This exercise calls for every record to be returned exactly, with pictures removed.
####
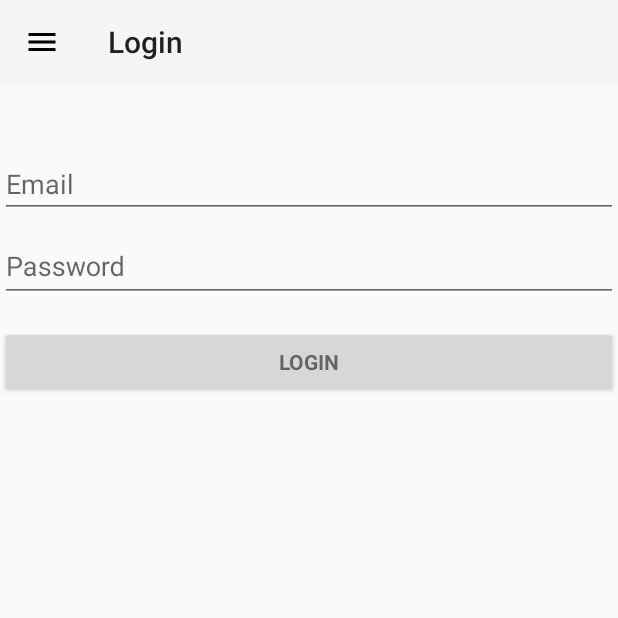
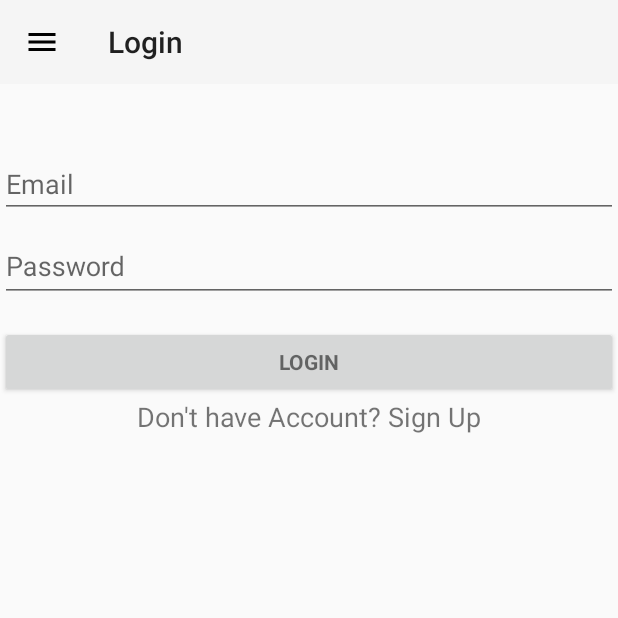
Before and after one commit to gfteixeira/Parkify2, an Android app: the LoginActivity screen opened directly, with no data from a screen before it, on a phone screen of 412 x 824 dp, the top half of it. Run offline under Robolectric (Android 15) with nearby library versions, the phone set to English and light mode, and no system bars; our stand-ins replace Room's generated code.

```diff
--- a/app/src/main/java/com/parkify/LoginActivity.java
+++ b/app/src/main/java/com/parkify/LoginActivity.java
@@ -54,6 +54,8 @@ public class LoginActivity extends AppCompatActivity implements LoaderCallbacks<
     private EditText mPasswordView;
     private View mProgressView;
     private View mLoginFormView;
+    private TextView textViewSignUp;
+
 
     @Override
     protected void onCreate(Bundle savedInstanceState) {
@@ -142,6 +144,21 @@ public class LoginActivity extends AppCompatActivity implements LoaderCallbacks<
 
         session = new Session(LoginActivity.this);
 
+        textViewSignUp = findViewById(R.id.tvSignUp);
+
+        textViewSignUp.setOnClickListener(new OnClickListener() {
+            @Override
+            public void onClick(View view) {
+                goToSignUp(view);
+
+            }
+        });
+
+    }
+
+    public void goToSignUp(View view){
+        Intent intent = new Intent(this, SignActivity.class);
+        startActivity(intent);
     }
 
 
--- a/app/src/main/java/com/parkify/OrderDateTimeExit.java
+++ b/app/src/main/java/com/parkify/OrderDateTimeExit.java
@@ -238,6 +238,8 @@ public class OrderDateTimeExit extends AppCompatActivity {
                     startActivity(intent);
                     position = i;
                     ordered =true;
+                    OpenConnection connection = new OpenConnection("192.168.1.4", "8080", "LR", OrderDateTimeExit.this);
+                    connection.execute();
                     break;
                 }
             }
@@ -257,6 +259,8 @@ public class OrderDateTimeExit extends AppCompatActivity {
             List<Order> listOrders = myAppDB.orderDao().findOrdersByPlaceAndTime(position, actualDate, hourBegin, Integer.parseInt(hour[0]));
             if (listOrders.size() == 0) {
                 myAppDB.orderDao().insert(order);
+                OpenConnection connection = new OpenConnection("192.168.1.4", "8080", "LR", OrderDateTimeExit.this);
+                connection.execute();
                 Intent intent = new Intent(this, OrdersActivity.class);
                 startActivity(intent);
             } else {
--- a/app/src/main/res/layout/activity_login.xml
+++ b/app/src/main/res/layout/activity_login.xml
@@ -25,6 +25,7 @@
                 android:layout_height="?attr/actionBarSize"
                 android:background="?attr/colorPrimary"
                 android:theme="@style/ThemeOverlay.AppCompat.ActionBar" />
+
 
 
         </FrameLayout>
@@ -105,6 +106,16 @@
                 tools:ignore="OnClick" />
 
 
+            <TextView
+                android:id="@+id/tvSignUp"
+                android:layout_width="match_parent"
+                android:layout_height="40dp"
+                android:layout_gravity="center_horizontal"
+                android:gravity="center_horizontal"
+                android:text="Don't have Account? Sign Up"
+                android:textSize="18sp" />
+
+
         </LinearLayout>
     </ScrollView>
 </LinearLayout>
```
Also changed, not shown: app/src/main/java/com/parkify/OrdersActivity.java (+0 -7 lines).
####
_RESPONSE AREA:_
Before and after one commit to gfteixeira/Parkify2, an Android app: the LoginActivity screen opened directly, with no data from a screen before it, on a phone screen of 412 x 824 dp, the top half of it. Run offline under Robolectric (Android 15) with nearby library versions, the phone set to English and light mode, and no system bars; our stand-ins replace Room's generated code.

```diff
--- a/app/src/main/java/com/parkify/LoginActivity.java
+++ b/app/src/main/java/com/parkify/LoginActivity.java
@@ -54,6 +54,8 @@ public class LoginActivity extends AppCompatActivity implements LoaderCallbacks<
     private EditText mPasswordView;
     private View mProgressView;
     private View mLoginFormView;
+    private TextView textViewSignUp;
+
 
     @Override
     protected void onCreate(Bundle savedInstanceState) {
@@ -142,6 +144,21 @@ public class LoginActivity extends AppCompatActivity implements LoaderCallbacks<
 
         session = new Session(LoginActivity.this);
 
+        textViewSignUp = findViewById(R.id.tvSignUp);
+
+        textViewSignUp.setOnClickListener(new OnClickListener() {
+            @Override
+            public void onClick(View view) {
+                goToSignUp(view);
+
+            }
+        });
+
+    }
+
+    public void goToSignUp(View view){
+        Intent intent = new Intent(this, SignActivity.class);
+        startActivity(intent);
     }
 
 
--- a/app/src/main/java/com/parkify/OrderDateTimeExit.java
+++ b/app/src/main/java/com/parkify/OrderDateTimeExit.java
@@ -238,6 +238,8 @@ public class OrderDateTimeExit extends AppCompatActivity {
                     startActivity(intent);
                     position = i;
                     ordered =true;
+                    OpenConnection connection = new OpenConnection("192.168.1.4", "8080", "LR", OrderDateTimeExit.this);
+                    connection.execute();
                     break;
                 }
             }
@@ -257,6 +259,8 @@ public class OrderDateTimeExit extends AppCompatActivity {
             List<Order> listOrders = myAppDB.orderDao().findOrdersByPlaceAndTime(position, actualDate, hourBegin, Integer.parseInt(hour[0]));
             if (listOrders.size() == 0) {
                 myAppDB.orderDao().insert(order);
+                OpenConnection connection = new OpenConnection("192.168.1.4", "8080", "LR", OrderDateTimeExit.this);
+                connection.execute();
                 Intent intent = new Intent(this, OrdersActivity.class);
                 startActivity(intent);
             } else {
--- a/app/src/main/res/layout/activity_login.xml
+++ b/app/src/main/res/layout/activity_login.xml
@@ -25,6 +25,7 @@
                 android:layout_height="?attr/actionBarSize"
                 android:background="?attr/colorPrimary"
                 android:theme="@style/ThemeOverlay.AppCompat.ActionBar" />
+
 
 
         </FrameLayout>
@@ -105,6 +106,16 @@
                 tools:ignore="OnClick" />
 
 
+            <TextView
+                android:id="@+id/tvSignUp"
+                android:layout_width="match_parent"
+                android:layout_height="40dp"
+                android:layout_gravity="center_horizontal"
+                android:gravity="center_horizontal"
+                android:text="Don't have Account? Sign Up"
+                android:textSize="18sp" />
+
+
         </LinearLayout>
     </ScrollView>
 </LinearLayout>
```
Also changed, not shown: app/src/main/java/com/parkify/OrdersActivity.java (+0 -7 lines).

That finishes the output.